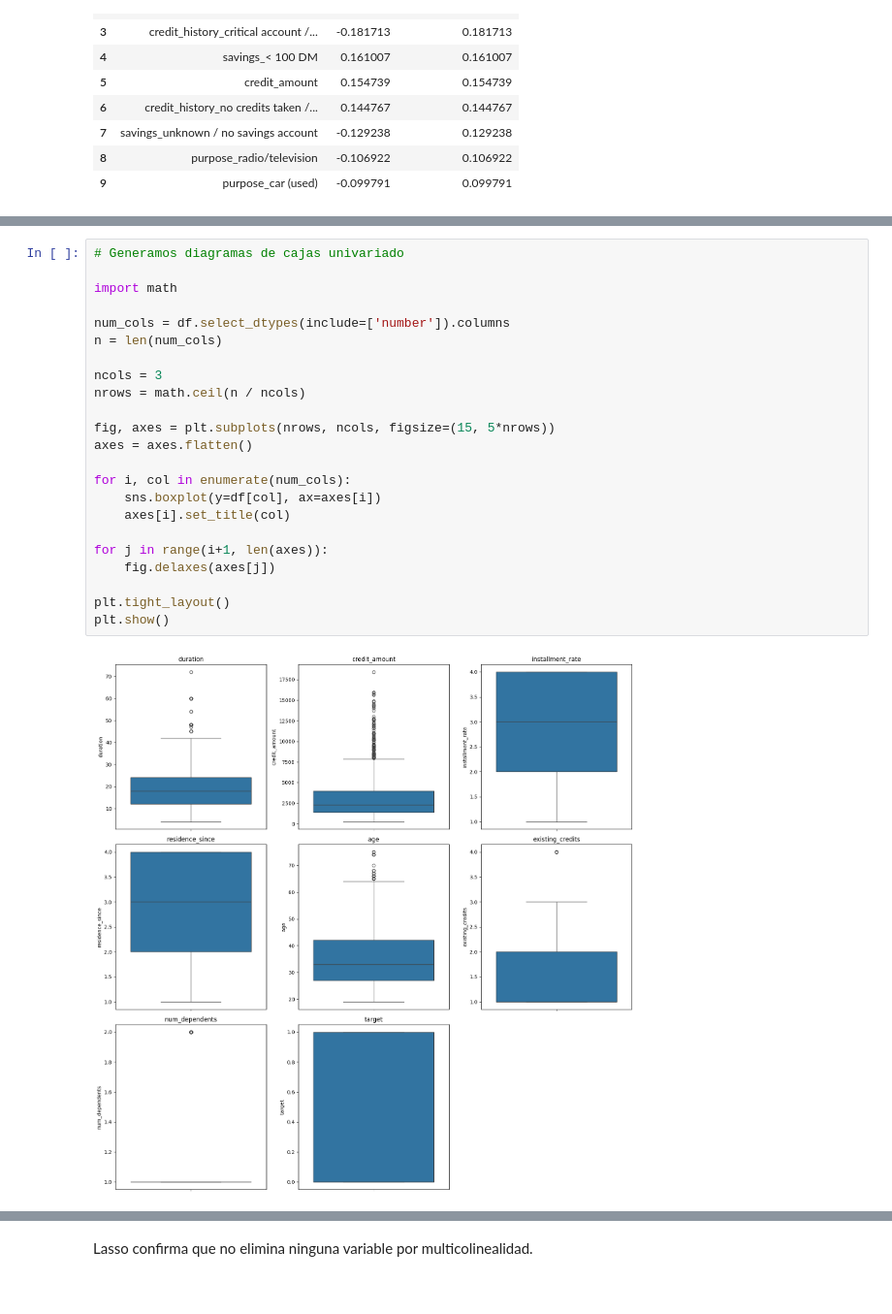
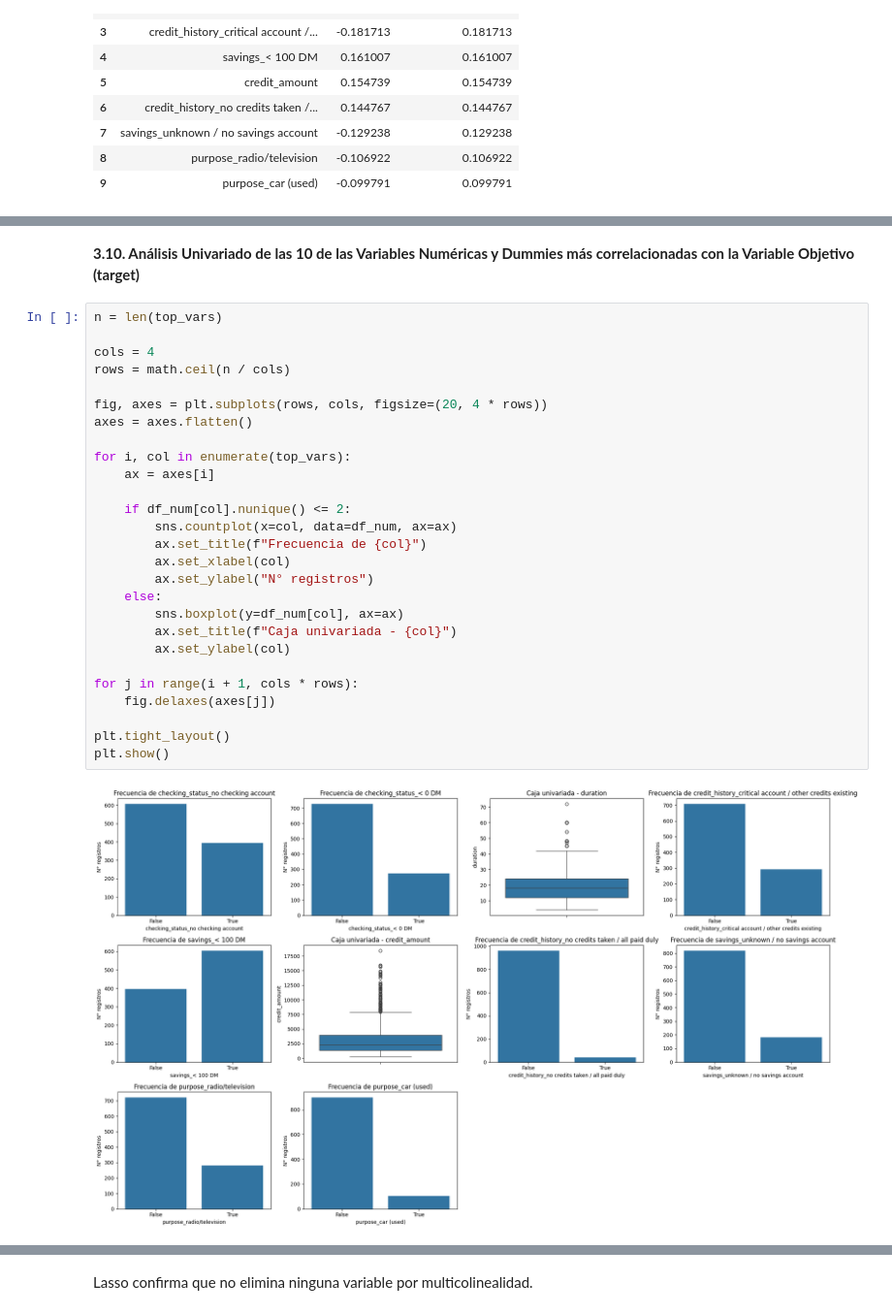
Before and after one commit to DavidCrespo72/AnalisisDatos, a Jupyter notebook: Taller_inova_pre1.ipynb, the cells around one changed output, grey strips where cells are left out. Shown at 97% size. Cells and saved outputs as stored; diff of their text form.

```diff
--- a/Taller_inova_pre1.ipynb
+++ b/Taller_inova_pre1.ipynb
@@ -366,25 +298,31 @@ for col in top_vars:
+# %% [markdown]
+**3.10. Análisis Univariado de las 10 de las Variables Numéricas y Dummies más correlacionadas con la Variable Objetivo (target)**
 # %%
-# Generamos diagramas de cajas univariado
+n = len(top_vars)
 
-import math
+cols = 4
+rows = math.ceil(n / cols)
 
-num_cols = df.select_dtypes(include=['number']).columns
-n = len(num_cols)
-
-ncols = 3
-nrows = math.ceil(n / ncols)
-
-fig, axes = plt.subplots(nrows, ncols, figsize=(15, 5*nrows))
+fig, axes = plt.subplots(rows, cols, figsize=(20, 4 * rows))
 axes = axes.flatten()
 
-for i, col in enumerate(num_cols):
-    sns.boxplot(y=df[col], ax=axes[i])
-    axes[i].set_title(col)
+for i, col in enumerate(top_vars):
+    ax = axes[i]
 
-for j in range(i+1, len(axes)):
+    if df_num[col].nunique() <= 2:
+        sns.countplot(x=col, data=df_num, ax=ax)
+        ax.set_title(f"Frecuencia de {col}")
+        ax.set_xlabel(col)
+        ax.set_ylabel("N° registros")
+    else:
+        sns.boxplot(y=df_num[col], ax=ax)
+        ax.set_title(f"Caja univariada - {col}")
+        ax.set_ylabel(col)
+
+for j in range(i + 1, cols * rows):
     fig.delaxes(axes[j])
 
 plt.tight_layout()
 plt.show()
 # %% [output]
-[figure, old version]
+[figure, new version]
```
Also changed, not shown: parts of 24 cells of this notebook.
☆ ☆ ☆ ☆ ☆ ☆ ☆
Aim of the task: The records above should be reproduced exactly, with no pictures included.

Task result:
Before and after one commit to DavidCrespo72/AnalisisDatos, a Jupyter notebook: Taller_inova_pre1.ipynb, the cells around one changed output, grey strips where cells are left out. Shown at 97% size. Cells and saved outputs as stored; diff of their text form.

```diff
--- a/Taller_inova_pre1.ipynb
+++ b/Taller_inova_pre1.ipynb
@@ -366,25 +298,31 @@ for col in top_vars:
+# %% [markdown]
+**3.10. Análisis Univariado de las 10 de las Variables Numéricas y Dummies más correlacionadas con la Variable Objetivo (target)**
 # %%
-# Generamos diagramas de cajas univariado
+n = len(top_vars)
 
-import math
+cols = 4
+rows = math.ceil(n / cols)
 
-num_cols = df.select_dtypes(include=['number']).columns
-n = len(num_cols)
-
-ncols = 3
-nrows = math.ceil(n / ncols)
-
-fig, axes = plt.subplots(nrows, ncols, figsize=(15, 5*nrows))
+fig, axes = plt.subplots(rows, cols, figsize=(20, 4 * rows))
 axes = axes.flatten()
 
-for i, col in enumerate(num_cols):
-    sns.boxplot(y=df[col], ax=axes[i])
-    axes[i].set_title(col)
+for i, col in enumerate(top_vars):
+    ax = axes[i]
 
-for j in range(i+1, len(axes)):
+    if df_num[col].nunique() <= 2:
+        sns.countplot(x=col, data=df_num, ax=ax)
+        ax.set_title(f"Frecuencia de {col}")
+        ax.set_xlabel(col)
+        ax.set_ylabel("N° registros")
+    else:
+        sns.boxplot(y=df_num[col], ax=ax)
+        ax.set_title(f"Caja univariada - {col}")
+        ax.set_ylabel(col)
+
+for j in range(i + 1, cols * rows):
     fig.delaxes(axes[j])
 
 plt.tight_layout()
 plt.show()
 # %% [output]
-[figure, old version]
+[figure, new version]
```
Also changed, not shown: parts of 24 cells of this notebook.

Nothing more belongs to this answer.